I have been dating a woman for three months now. She owns a miniature dachshund and it is possibly the worst dog I've ever been in contact with. :rolleyes:

She picked this dog up when it was 7 months old. I have no idea what happened to it between the time it was born and when my girlfriend picked it up, but it could not have been good training if any. I'm thinking this dog may have been the product of dog owners who thought it would be "cool" to have puppies. She picked this dog out while it trembled in the corner because of its breed and it was a girl. Myself, I never would have chosen a dog that acted like that at least not at that age. Now onto her description.

As I sit here typing this, the dog, Sophie, is whining almost nonstop has the girlfriend is at work. This dog has known me for 3 months now and I stay the night here between 4 to 5 times a week. So, I'm not something terribly new.

Problem two: she hates going outside (read terrified). If its windy, she's terrified. If there is anything alive in view, she terrified. She hates school buses because children get off them. If you walk any amount of distance she very soon stop and need to be picked up in order to get her to move anywhere.
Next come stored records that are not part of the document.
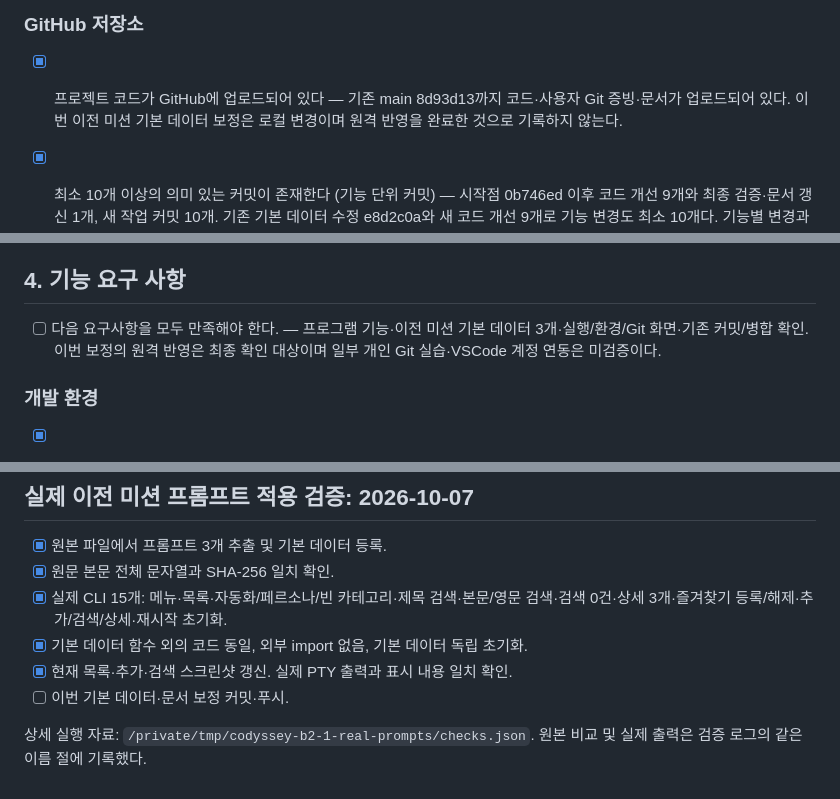
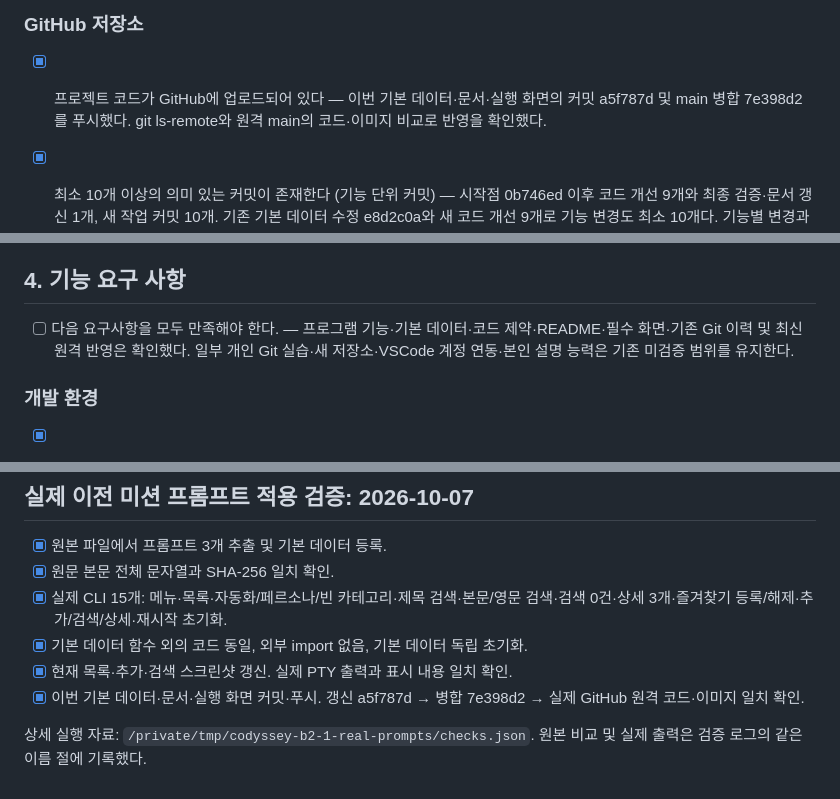
Before and after one commit to stsr1284/B1-1, a Markdown page: B2-1/요구사항_체크리스트.md, 3 parts joined by grey strips. Rendered like a GitHub page.

```diff
--- a/B2-1/요구사항_체크리스트.md
+++ b/B2-1/요구사항_체크리스트.md
@@ -83,7 +83,7 @@ B2-1은 흩어진 이전 미션 프롬프트를 제목·본문·카테고리·
 
 ### GitHub 저장소
 
-- [x] 프로젝트 코드가 GitHub에 업로드되어 있다 — 기존 main 8d93d13까지 코드·사용자 Git 증빙·문서가 업로드되어 있다. 이번 이전 미션 기본 데이터 보정은 로컬 변경이며 원격 반영을 완료한 것으로 기록하지 않는다.
+- [x] 프로젝트 코드가 GitHub에 업로드되어 있다 — 이번 기본 데이터·문서·실행 화면의 커밋 a5f787d 및 main 병합 7e398d2를 푸시했다. git ls-remote와 원격 main의 코드·이미지 비교로 반영을 확인했다.
 
 - [x] 최소 10개 이상의 의미 있는 커밋이 존재한다 (기능 단위 커밋) — 시작점 0b746ed 이후 코드 개선 9개와 최종 검증·문서 갱신 1개, 새 작업 커밋 10개. 기존 기본 데이터 수정 e8d2c0a와 새 코드 개선 9개로 기능 변경도 최소 10개다. 기능별 변경과 CLI 근거는 검증 로그 I01~I10에 기록했으며 병합 커밋은 수에서 제외한다.
 
@@ -123,7 +123,7 @@ B2-1은 흩어진 이전 미션 프롬프트를 제목·본문·카테고리·
 
 ## 4. 기능 요구 사항
 
-- [ ] 다음 요구사항을 모두 만족해야 한다. — 프로그램 기능·이전 미션 기본 데이터 3개·실행/환경/Git 화면·기존 커밋/병합 확인. 이번 보정의 원격 반영은 최종 확인 대상이며 일부 개인 Git 실습·VSCode 계정 연동은 미검증이다.
+- [ ] 다음 요구사항을 모두 만족해야 한다. — 프로그램 기능·기본 데이터·코드 제약·README·필수 화면·기존 Git 이력 및 최신 원격 반영은 확인했다. 일부 개인 Git 실습·새 저장소·VSCode 계정 연동·본인 설명 능력은 기존 미검증 범위를 유지한다.
 
 ### 개발 환경
 
@@ -400,6 +400,6 @@ B1-3 원본의 `=`와 `{{ $json.description }}` 및 JSON 예시·줄바꿈까지
 - [x] 실제 CLI 15개: 메뉴·목록·자동화/페르소나/빈 카테고리·제목 검색·본문/영문 검색·검색 0건·상세 3개·즐겨찾기 등록/해제·추가/검색/상세·재시작 초기화.
 - [x] 기본 데이터 함수 외의 코드 동일, 외부 import 없음, 기본 데이터 독립 초기화.
 - [x] 현재 목록·추가·검색 스크린샷 갱신. 실제 PTY 출력과 표시 내용 일치 확인.
-- [ ] 이번 기본 데이터·문서 보정 커밋·푸시.
+- [x] 이번 기본 데이터·문서·실행 화면 커밋·푸시. 갱신 a5f787d → 병합 7e398d2 → 실제 GitHub 원격 코드·이미지 일치 확인.
 
 상세 실행 자료: `/private/tmp/codyssey-b2-1-real-prompts/checks.json`. 원본 비교 및 실제 출력은 검증 로그의 같은 이름 절에 기록했다.
```
Also changed, not shown: other parts of B2-1/요구사항_체크리스트.md (+7 -7 lines), B2-1/README.md (+4 -4 lines), 1 other file.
So, the dog stays home if we go anywhere outdoors. Oh, and she hates the dark with a passion.

She took the dog to training classes when she first got her. The trainer told her the classes were making her worse because of how petrified the dog was.

I have never had problems like this with any dog my family owned. I had them house trained and walking well early on. Of course, the dogs my family had were all taken home at 8 weeks.

I need some serious help with this dog. Its not going to cause relationship problems, but I would like to help make her a better a dog if I can. BTW, my girlfriend is the classic example of the owner who thinks their dog is so cute that they have trouble disciplining it. I'm fairly sure that my girlfriend is not helping anything with the way she acts towards her dog. I'm working on that.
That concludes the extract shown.